You can setup IDE drives as a RAID array. There are hardware units and also software which can be used, but I would not expect to see any performance improvement in a PC based system and you might see a decrease due to the overhead. RAID0 is actually AID, no R, and if one drive dies all is lost since the data is split over both disks.
One issue with IDE drives is that if the master dies, you will not be able to access the slave, so you could have problems depending on what the RAID unit does. If it marks both as bad, then you are done. It is best for IDE to have one drive per channel or a very good unit/software.
A RAID5 with three 100Gb disks would show up as 200Gb as a single disk.

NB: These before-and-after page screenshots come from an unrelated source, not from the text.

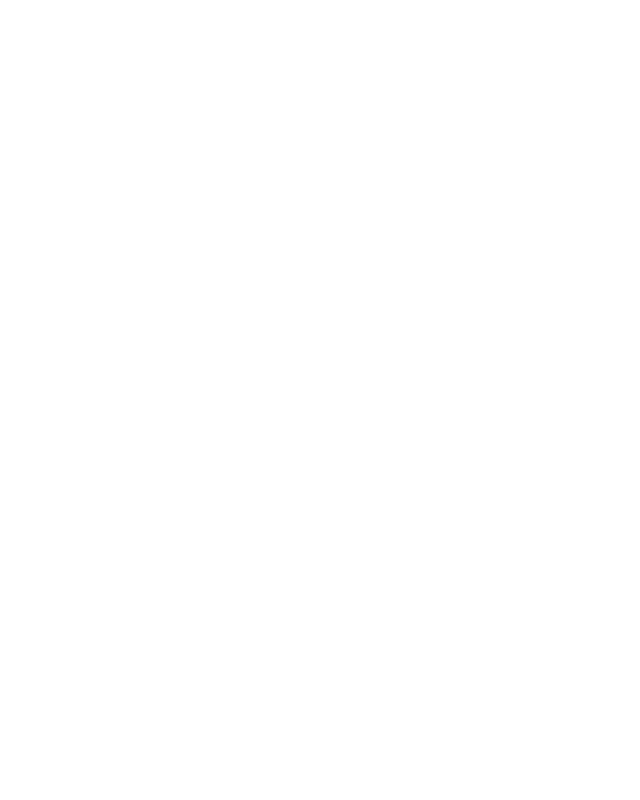
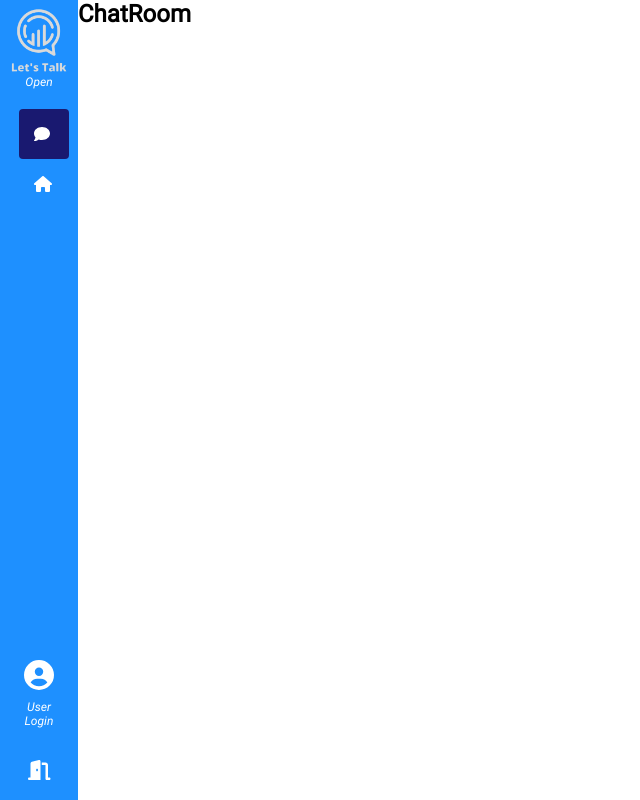
Before and after one commit to Rdfenix/chat-real-time-react, a React (Create React App) app: page /chat/room/test in a window 1280 px wide. Before the commit this address had no page. Shown: the whole page, without its empty margins (0-640 px from the left). Built offline with nearby package versions, Linux system fonts and the light colour scheme.

Commit message:
create: create chat room

```diff
--- a/src/App.tsx
+++ b/src/App.tsx
@@ -2,6 +2,7 @@
 
 import { Routes, Route } from "react-router-dom";
 import { Chat } from "./pages/Chat";
+import { ChatRoom } from "./pages/ChatRoom";
 import { Home } from "./pages/Home";
 import { LoginPage } from "./pages/Login";
 import { SignUp } from "./pages/SignUp";
@@ -15,6 +16,7 @@
       <Route path="/" element={<Layout />}>
         <Route path="home" element={<Home />} />
         <Route path="chat" element={<Chat />} />
+        <Route path="chat/room/:slug" element={<ChatRoom />} />
       </Route>
     </Routes>
   );
--- a/src/pages/Chat/index.tsx
+++ b/src/pages/Chat/index.tsx
@@ -8,11 +8,12 @@
 type ChatRoomCardProps = {
   deleteChat: () => void;
   chatTitle: string;
+  chatId: any;
 };
 
-function ChatRoomCard({ deleteChat, chatTitle }: ChatRoomCardProps) {
+function ChatRoomCard({ deleteChat, chatTitle, chatId }: ChatRoomCardProps) {
   return (
-    <Link to={""} className={styles.chat_room}>
+    <Link to={`room/${chatId}`} className={styles.chat_room}>
       <span>{chatTitle}</span>
       <button onClick={() => deleteChat()}>
         <FontAwesomeIcon icon={faTrash} />
@@ -40,6 +41,7 @@
       <div className={styles.chat_wrapper}>
         <ChatRoomCard
           chatTitle="Chat Title"
+          chatId="test"
           deleteChat={() => deleteChatRoom("test")}
         />
       </div>
--- /dev/null
+++ b/src/pages/ChatRoom/index.tsx
@@ -0,0 +1,16 @@
+import React, { useEffect } from "react";
+import styles from "./styles.module.scss";
+
+export function ChatRoom() {
+  useEffect(() => {
+    return function cleanUp() {
+      console.log("passei aqui no final");
+    };
+  });
+
+  return (
+    <>
+      <h1>ChatRoom</h1>
+    </>
+  );
+}
```
Also changed, not shown: src/pages/ChatRoom/styles.module.scss (added).
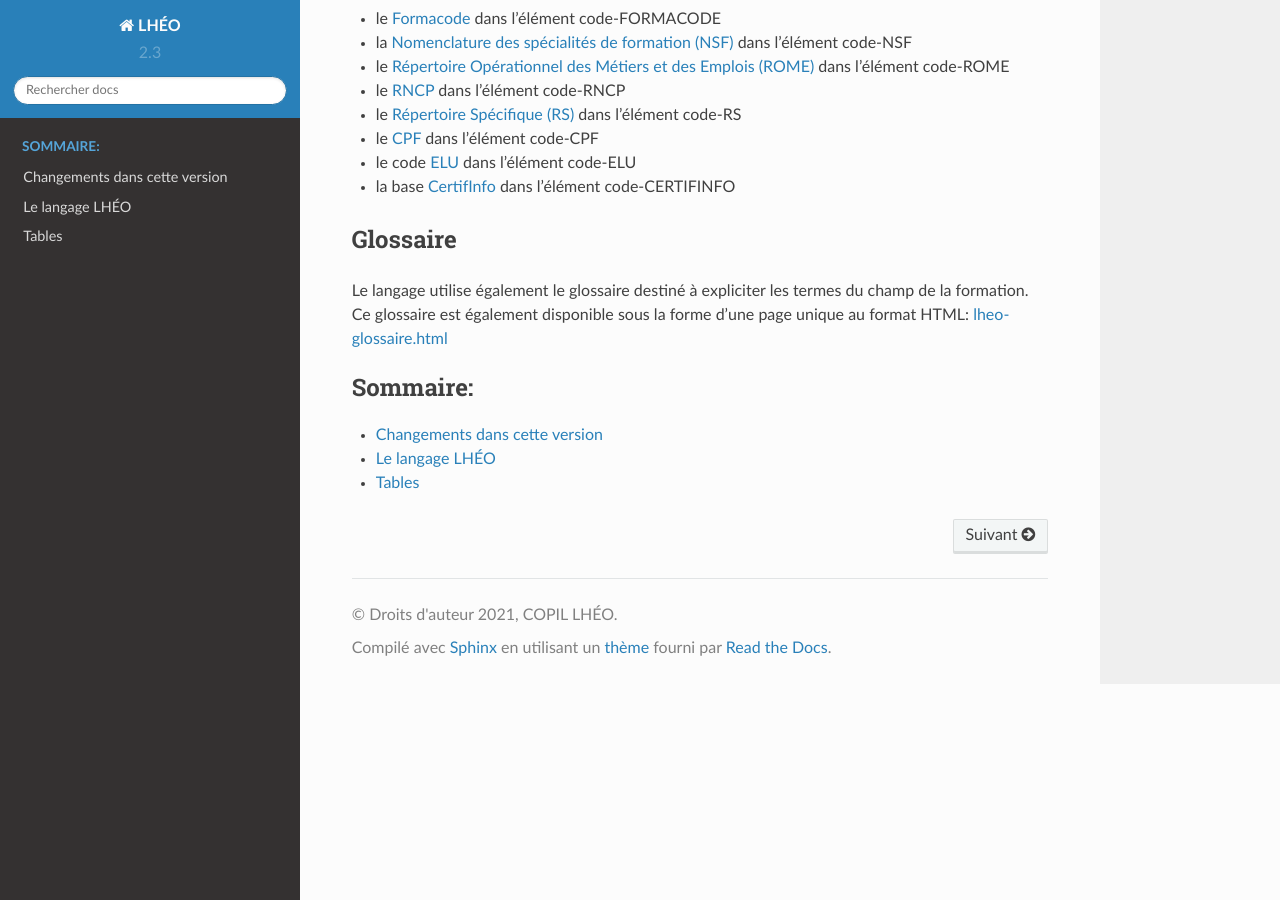
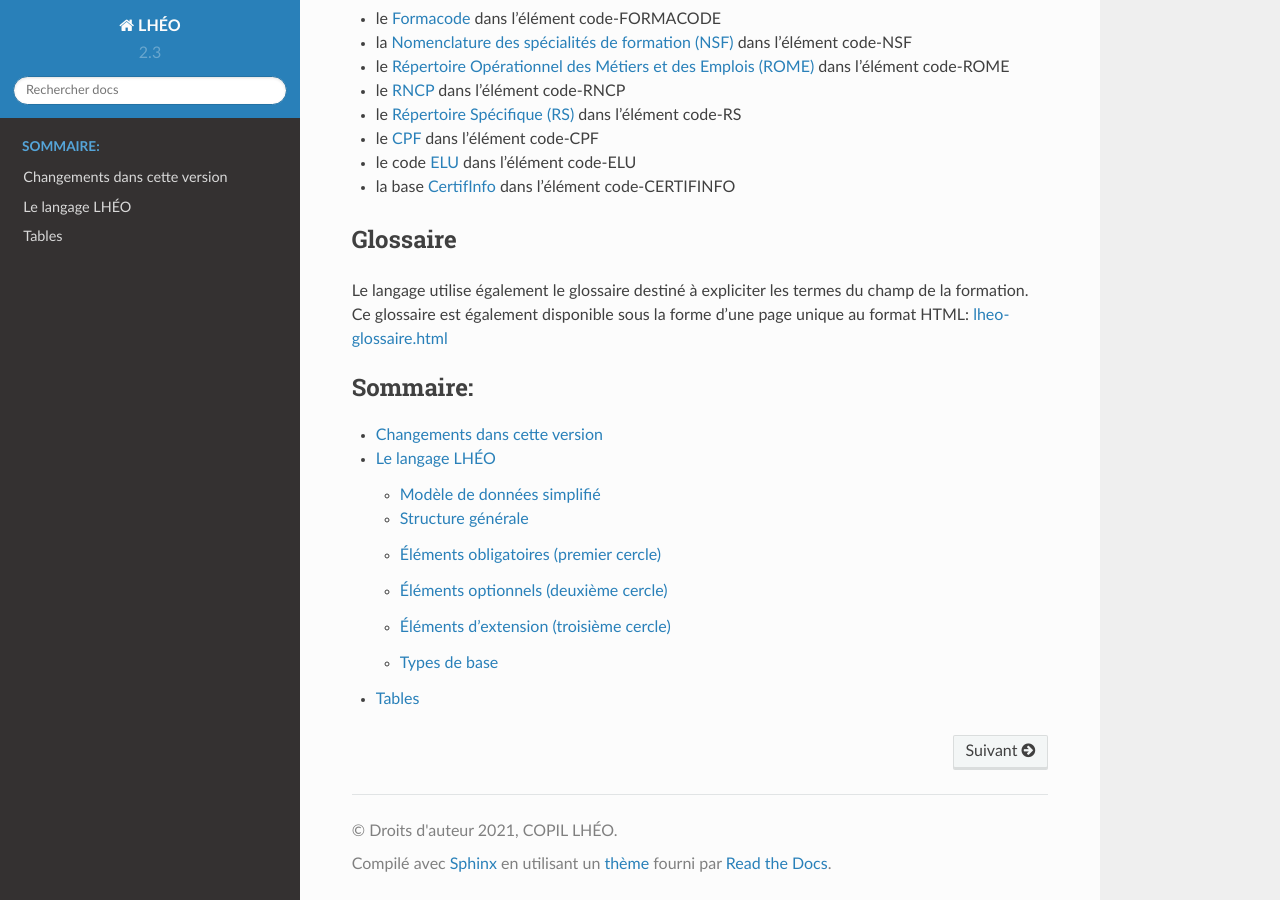
Before and after one commit to lheo/lheo-schema, a Sphinx documentation site: the page built from doc/source/index.rst, in a window 1280 px wide and 900 px high, scrolled down 793 px. Built offline with Sphinx 7.4.7 and the Read the Docs theme 2.0.0, drawn with Linux system fonts in a browser that asks for light colours; pages that are not in the unit, such as notebooks, are missing from menus; part of the change alters nothing that is shown.

```diff
--- a/doc/source/index.rst
+++ b/doc/source/index.rst
@@ -10,15 +10,15 @@ Schémas XML
 
 Actuellement implémenté en XML, il est matérialisé par les éléments techniques suivants:
 
-- une DTD: `lheo.dtd </2.3/lheo.dtd>`_
-- un schema XML: `lheo.xsd </2.3/lheo.xsd>`_
+- une DTD: `lheo.dtd <lheo.dtd>`_
+- un schema XML: `lheo.xsd <lheo.xsd>`_
 
-Ce langage est décrit dans le chapitre :ref:`lheo-langage`. La structure générale d'un fichier XML au format LHÉO est présentée dans le fichier exemple: `lheo-exemple.xml </2.3/lheo-exemple.xml>`_
+Ce langage est décrit dans le chapitre :ref:`lheo-langage`. La structure générale d'un fichier XML au format LHÉO est présentée dans le fichier exemple: `lheo-exemple.xml <lheo-exemple.xml>`_
 
 Tables de référence et référentiels externes
 --------------------------------------------
 
-Le langage utilise une série de tables de référence (:ref:`tables`), fournissant des listes fermées de valeurs normalisées pour certains concepts. Un fichier XML (`lheo-tables.xml </2.3/lheo-tables.xml>`_) contient une représentation structurée de ces tables.
+Le langage utilise une série de tables de référence (:ref:`tables`), fournissant des listes fermées de valeurs normalisées pour certains concepts. Un fichier XML (`lheo-tables.xml <lheo-tables.xml>`_) contient une représentation structurée de ces tables.
 
 Le langage utilise également plusieurs référentiels externes:
 
@@ -34,11 +34,11 @@ Le langage utilise également plusieurs référentiels externes:
 Glossaire
 ---------
 
-Le langage utilise également le :ref:`glossaire` destiné à expliciter les termes du champ de la formation. Ce glossaire est également disponible sous la forme d'une page unique au format HTML: `lheo-glossaire.html </2.3/lheo-glossaire.html>`_
+Le langage utilise également le :ref:`glossaire` destiné à expliciter les termes du champ de la formation. Ce glossaire est également disponible sous la forme d'une page unique au format HTML: `lheo-glossaire.html <lheo-glossaire.html>`_
 
 
 .. toctree::
-   :maxdepth: 1
+   :maxdepth: 3
    :includehidden:
    :caption: Sommaire:
 
```
Also changed, not shown: 1 other file.
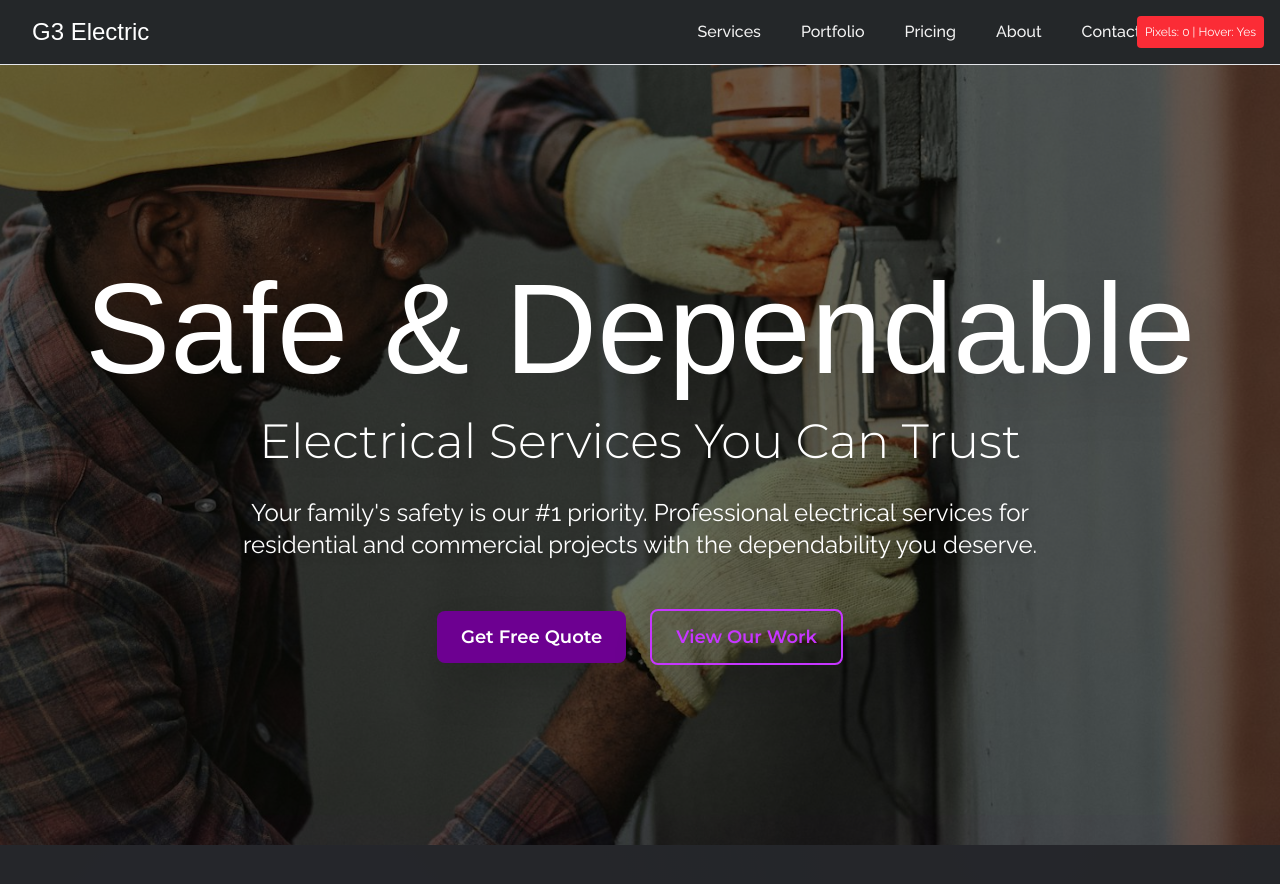
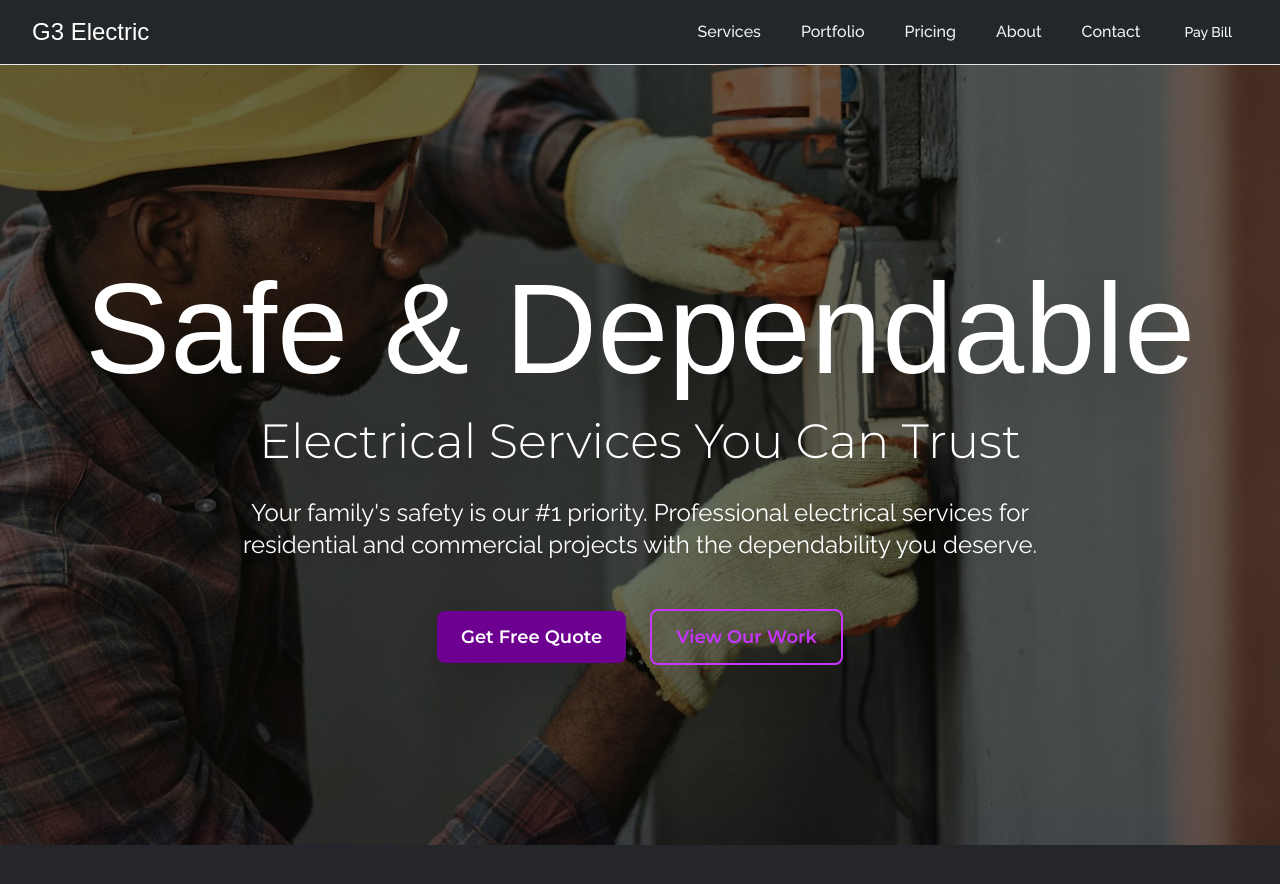
Before and after one commit to g3electricdsm-design/g3, a Next.js app: page / in a window 1280 px wide. Shown: the top 884 px of the page. Built offline with nearby package versions, Linux system fonts and the light colour scheme; a web font is replaced by a local one.

Commit message:
🧹 Clean up pixel zap animation
- Removed debug box that was causing potential issues
- Removed console.log statements for cleaner code
- Fixed server errors by clearing build cache
- Animation now runs cleanly without debug elements

```diff
--- a/src/components/SimplePixelZap.tsx
+++ b/src/components/SimplePixelZap.tsx
@@ -80,12 +80,10 @@ export default function SimplePixelZap() {
     };
 
     const handleMouseEnter = () => {
-      console.log('Mouse entered page');
       setIsHovering(true);
     };
 
     const handleMouseLeave = () => {
-      console.log('Mouse left page');
       setIsHovering(false);
     };
 
@@ -132,10 +130,6 @@ export default function SimplePixelZap() {
         background: 'transparent'
       }}
     >
-      {/* Debug info */}
-      <div className="fixed top-4 right-4 bg-red-500 text-white p-2 rounded text-xs pointer-events-auto z-50">
-        Pixels: {pixels.length} | Hover: {isHovering ? 'Yes' : 'No'}
-      </div>
 
       {/* Zap Particles */}
       {pixels.map(pixel => (
```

You can still lose data, but it is much less likely. In part it depends on what you are using and how it deals with write errors and other issues. I have seen expensive units have issues where the write on one disk fails and it does not get properly dealt with since as far as the system is concerned the data was written. This meant that it was needed to read the whole array from time to time to ensure that there were no read errors. If you get a read error and then a disk fails, you are SOL.
Contrary to what was said, in a RAID5 setup, you can lose any disk without losing data since it does not need the parity or it can re-create the data with the parity. That is the whole point of RAID. The parity is nothing special really.
The decision to use RAID or not depends on how critical the data is and whether it is worth the risk of data loss. It might be possible that doing backups is enough to ensure no data loss. If you have constantly changing critical data, then it is a good idea. If you have data which you still have a copy and you can backup the data to a DVD or some other media, then it is not really needed. Use of RAID requires more knowledge since it is not 100% perfect and you need to know where the risks are and how to deal with them. Also, you are at the mercy of the manufacturer with regards to the quality and how much your data is at risk.
For example, a short time ago I was working on a system which failed a drive. I repaired the data errors (remapping), it still would not rebuild the array. I installed a new disk and it still failed. It turned out that another drive had an error which showed up when attempting to read or rebuild. After fixing (remapping) that error, I could rebuild the array with either disk. Unfortunately the system was not setup to log the errors, so the error on the second disk which unnoticed. Even if it logged the error, unless someone looked at the logs (which was not being done), you have a serious problems, especially since people think that the data is protected and that you can not lose data with RAID, which is not correct.
One thing to realize is that the RAID array will not protect against corrupt files or removal of the file, whereas a backup will, as long as you keep the backup long enough and notice the problem.
Edited by Kemasa, 20 March 2006 - 04:47 PM.